* **EXERCISE OBJECTIVE**: Every line with the string "Also" should be copied from the data.

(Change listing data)

[Start of Attachment]

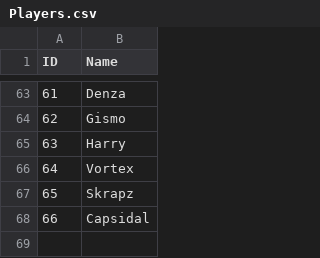
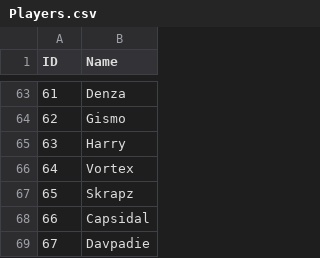
Before and after one commit to olliestanley/codstats, a CSV file: data/Players.csv, drawn as a sheet; only a part is shown, gaps mark what is left out.

```diff
--- a/data/Players.csv
+++ b/data/Players.csv
@@ -68 +68,2 @@ ID,Name
 66,Capsidal
+67,Davpadie
```
Also changed, not shown: data/Games.csv, data/Matches.csv, 2 other files.
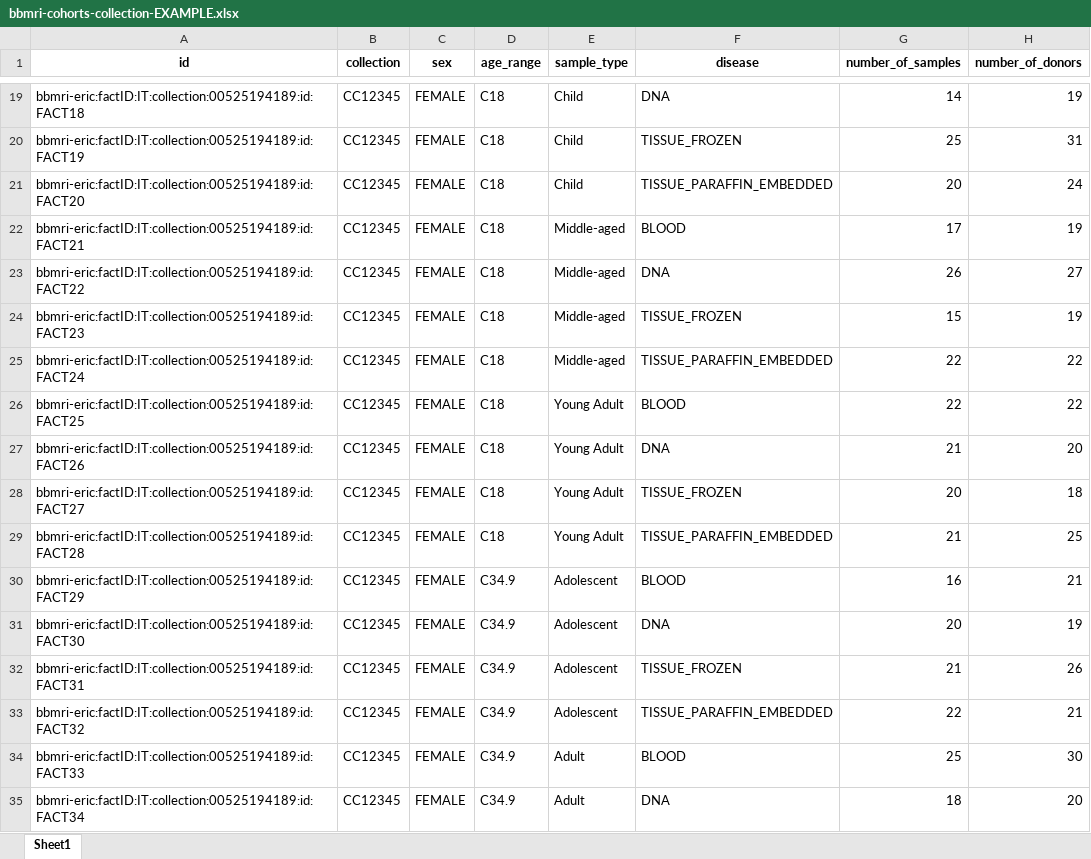
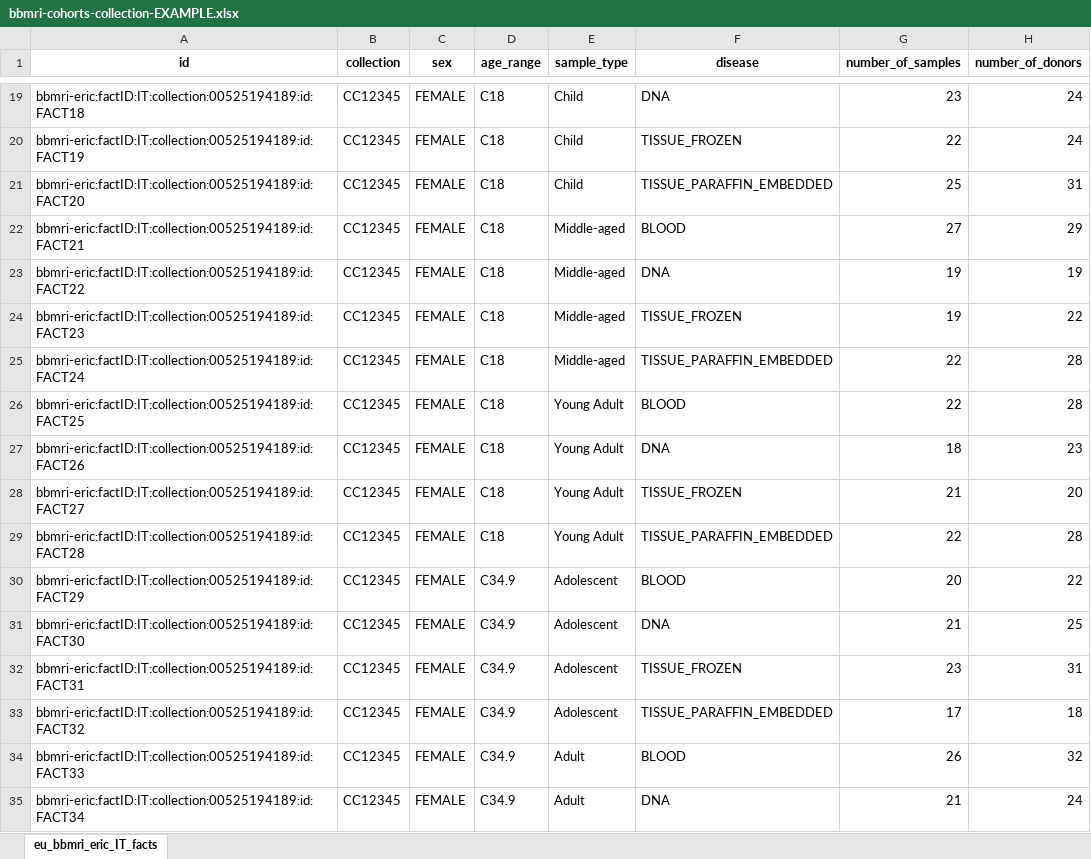
Before and after one commit to bbdataeng/cohorts-fact, an Excel workbook: outputs/bbmri-cohorts-collection-EXAMPLE.xlsx, sheet eu_bbmri_eric_IT_facts, drawn as a sheet; only a part is shown, gaps mark what is left out; values as stored, in another font and other column widths than the file's, no borders; the diff covers the shown part only; the diff names each change by its address in the sheet, - before the commit and + after, or states it on an @@ line.

Commit message:
new old_facts option

```diff
--- a/outputs/bbmri-cohorts-collection-EXAMPLE.xlsx (sheet eu_bbmri_eric_IT_facts)
+++ b/outputs/bbmri-cohorts-collection-EXAMPLE.xlsx (sheet eu_bbmri_eric_IT_facts)
-sheet tab: Sheet1
+sheet tab: eu_bbmri_eric_IT_facts
-G19 (number_of_samples): 14
+G19 (number_of_samples): 23
-H19 (number_of_donors): 19
+H19 (number_of_donors): 24
-G20 (number_of_samples): 25
+G20 (number_of_samples): 22
-H20 (number_of_donors): 31
+H20 (number_of_donors): 24
-G21 (number_of_samples): 20
+G21 (number_of_samples): 25
-H21 (number_of_donors): 24
+H21 (number_of_donors): 31
-G22 (number_of_samples): 17
+G22 (number_of_samples): 27
-H22 (number_of_donors): 19
+H22 (number_of_donors): 29
-G23 (number_of_samples): 26
+G23 (number_of_samples): 19
-H23 (number_of_donors): 27
+H23 (number_of_donors): 19
-G24 (number_of_samples): 15
+G24 (number_of_samples): 19
-H24 (number_of_donors): 19
+H24 (number_of_donors): 22
-H25:H26 (number_of_donors): 22
+H25:H26 (number_of_donors): 28
-G27 (number_of_samples): 21
+G27 (number_of_samples): 18
-H27 (number_of_donors): 20
+H27 (number_of_donors): 23
-G28 (number_of_samples): 20
+G28 (number_of_samples): 21
-H28 (number_of_donors): 18
+H28 (number_of_donors): 20
-G29 (number_of_samples): 21
+G29 (number_of_samples): 22
-H29 (number_of_donors): 25
+H29 (number_of_donors): 28
-G30 (number_of_samples): 16
+G30 (number_of_samples): 20
-H30 (number_of_donors): 21
+H30 (number_of_donors): 22
-G31 (number_of_samples): 20
+G31 (number_of_samples): 21
-H31 (number_of_donors): 19
+H31 (number_of_donors): 25
-G32 (number_of_samples): 21
+G32 (number_of_samples): 23
-H32 (number_of_donors): 26
+H32 (number_of_donors): 31
-G33 (number_of_samples): 22
+G33 (number_of_samples): 17
-H33 (number_of_donors): 21
+H33 (number_of_donors): 18
-G34 (number_of_samples): 25
+G34 (number_of_samples): 26
-H34 (number_of_donors): 30
+H34 (number_of_donors): 32
-G35 (number_of_samples): 18
+G35 (number_of_samples): 21
-H35 (number_of_donors): 20
+H35 (number_of_donors): 24
```
Also changed, not shown: 174 edited cells elsewhere in this sheet, 4 other files.
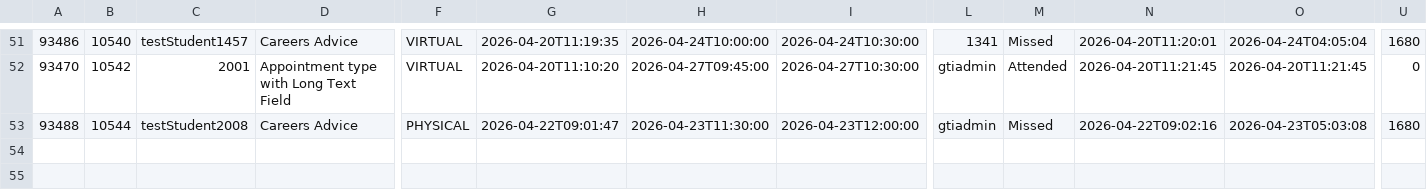
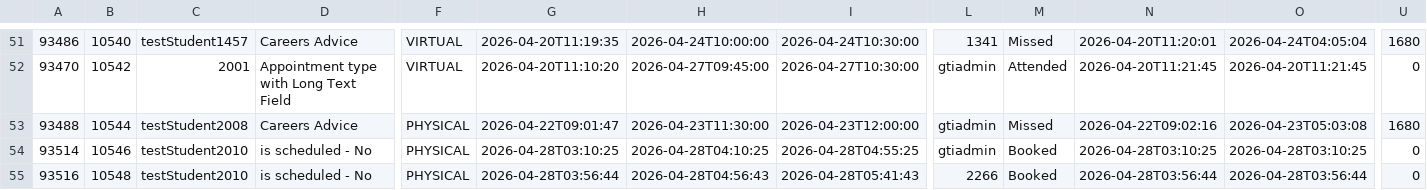
Before and after one commit to falaknaazkhan14/Trial, a CSV file: data/appointment_bookings.csv, drawn as a sheet; only a part is shown, gaps mark what is left out; rows hold the shown columns only; the diff names each change by its address in the sheet, - before the commit and + after, or states it on an @@ line.

```diff
--- a/data/appointment_bookings.csv
+++ b/data/appointment_bookings.csv
+row 54: 93514 | 10546 | testStudent2010 | is scheduled - No | PHYSICAL | 2026-04-28T03:10:25 | 2026-04-28T04:10:25 | 2026-04-28T04:55:25 | gtiadmin | Booked | 2026-04-28T03:10:25 | 2026-04-28T03:10:25 | 0
+row 55: 93516 | 10548 | testStudent2010 | is scheduled - No | PHYSICAL | 2026-04-28T03:56:44 | 2026-04-28T04:56:43 | 2026-04-28T05:41:43 | 2266 | Booked | 2026-04-28T03:56:44 | 2026-04-28T03:56:44 | 0
```
Also changed, not shown: data/appointment_slots.csv, data/queries.csv, 5 other files.
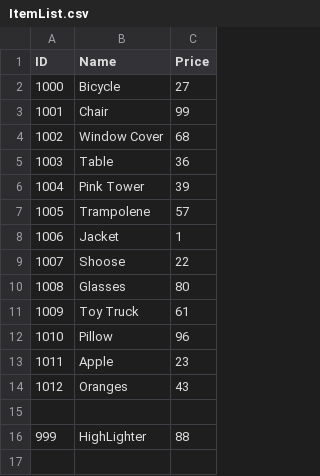
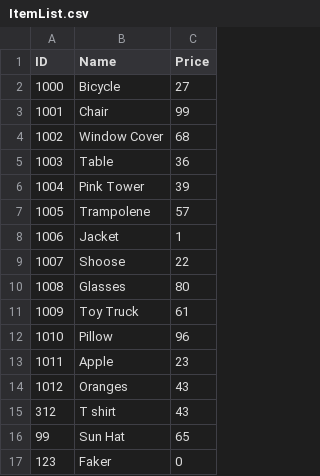
Before and after one commit to Abdul-Sen/Inventory-Management, a CSV file: Holiday Project/ItemList.csv, drawn as a sheet.

```diff
--- a/Holiday Project/ItemList.csv
+++ b/Holiday Project/ItemList.csv
@@ -14,3 +14,4 @@ ID,Name,Price
 1012,Oranges,43
-
-999,HighLighter,88
+312,T shirt,43
+99,Sun Hat,65
+123,Faker,0
```
Also changed, not shown: 3 other files.
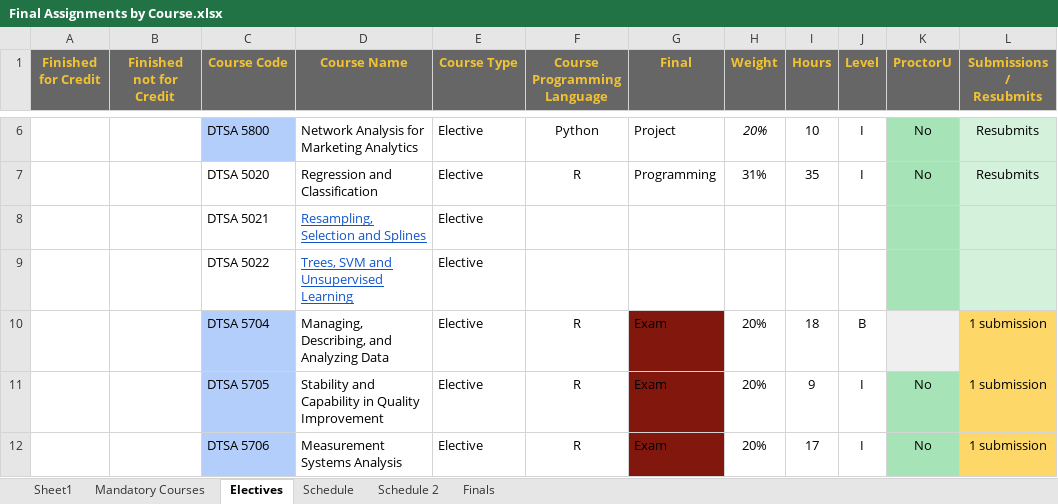
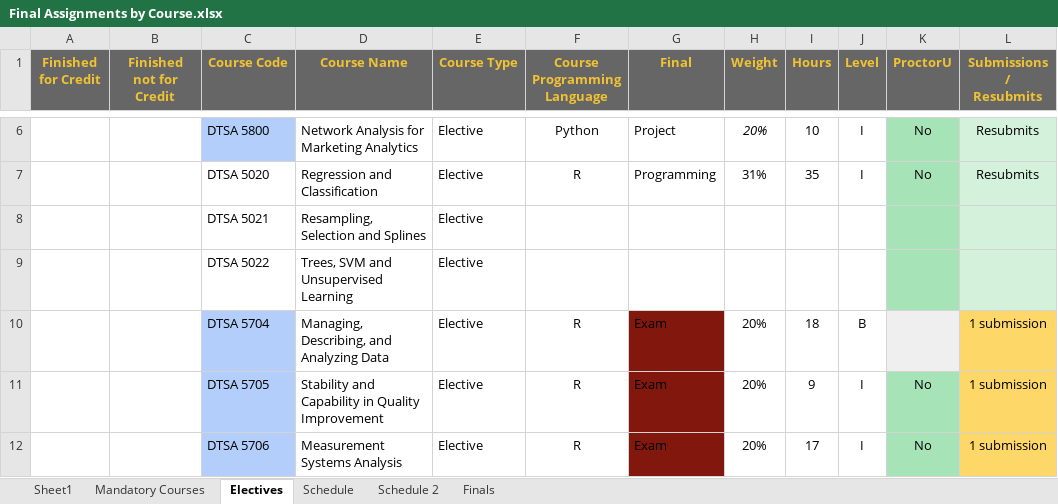
Before and after one commit to RyanJTalbot/MSDS, an Excel workbook: Resources/University of Colorado Boulder/Final Assignments by Course.xlsx, sheet Electives, drawn as a sheet; only a part is shown, gaps mark what is left out; values as stored, in another font and other column widths than the file's, no borders; conditional formats not drawn; the diff names each change by its address in the sheet, - before the commit and + after, or states it on an @@ line.

```diff
--- a/Resources/University of Colorado Boulder/Final Assignments by Course.xlsx (sheet Electives)
+++ b/Resources/University of Colorado Boulder/Final Assignments by Course.xlsx (sheet Electives)
@@ D8:D9 underline: on → off, text colour: #1155CC → black @@
```
Also changed, not shown: sheet Mandatory Courses, 1 other file.
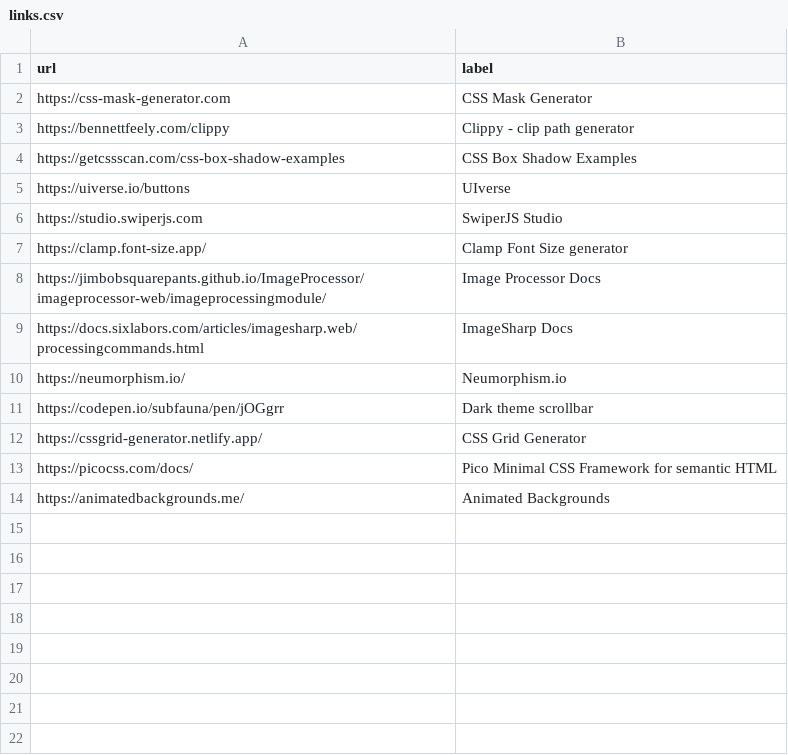
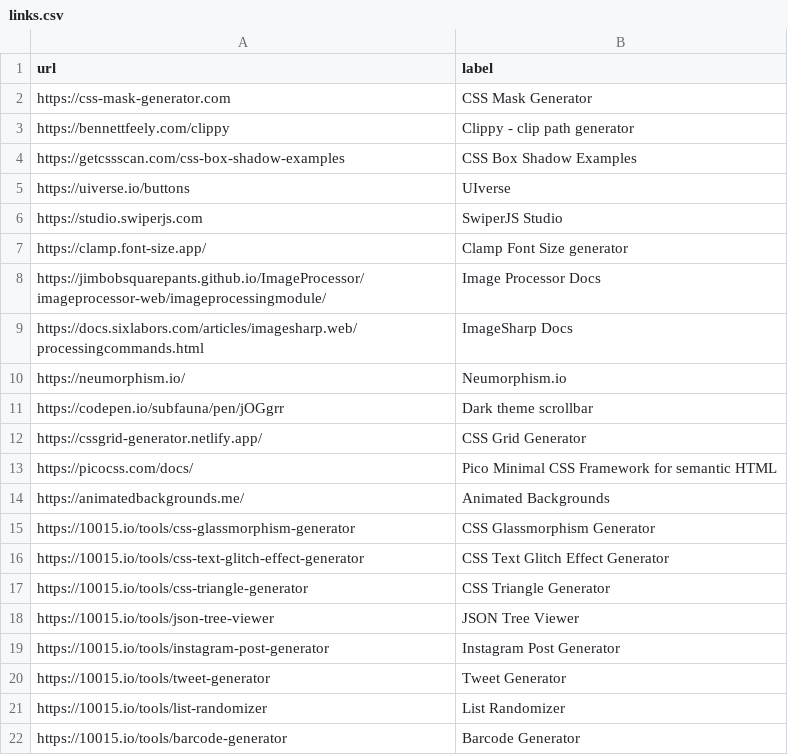
Before and after one commit to aksellsor/tools, a CSV file: links.csv, drawn as a sheet; the diff names each change by its address in the sheet, - before the commit and + after, or states it on an @@ line.

Commit message:
Update links.csv

```diff
--- a/links.csv
+++ b/links.csv
+row 15: https://10015.io/tools/css-glassmorphism-generator | CSS Glassmorphism Generator
+row 16: https://10015.io/tools/css-text-glitch-effect-generator | CSS Text Glitch Effect Generator
+row 17: https://10015.io/tools/css-triangle-generator | CSS Triangle Generator
+row 18: https://10015.io/tools/json-tree-viewer | JSON Tree Viewer
+row 19: https://10015.io/tools/instagram-post-generator | Instagram Post Generator
+row 20: https://10015.io/tools/tweet-generator | Tweet Generator
+row 21: https://10015.io/tools/list-randomizer | List Randomizer
+row 22: https://10015.io/tools/barcode-generator | Barcode Generator
```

[End of Attachment]

* **EXERCISE SOLUTION**:
Also changed, not shown: data/Games.csv, data/Matches.csv, 2 other files.
Also changed, not shown: 174 edited cells elsewhere in this sheet, 4 other files.
Also changed, not shown: data/appointment_slots.csv, data/queries.csv, 5 other files.
Also changed, not shown: 3 other files.
Also changed, not shown: sheet Mandatory Courses, 1 other file.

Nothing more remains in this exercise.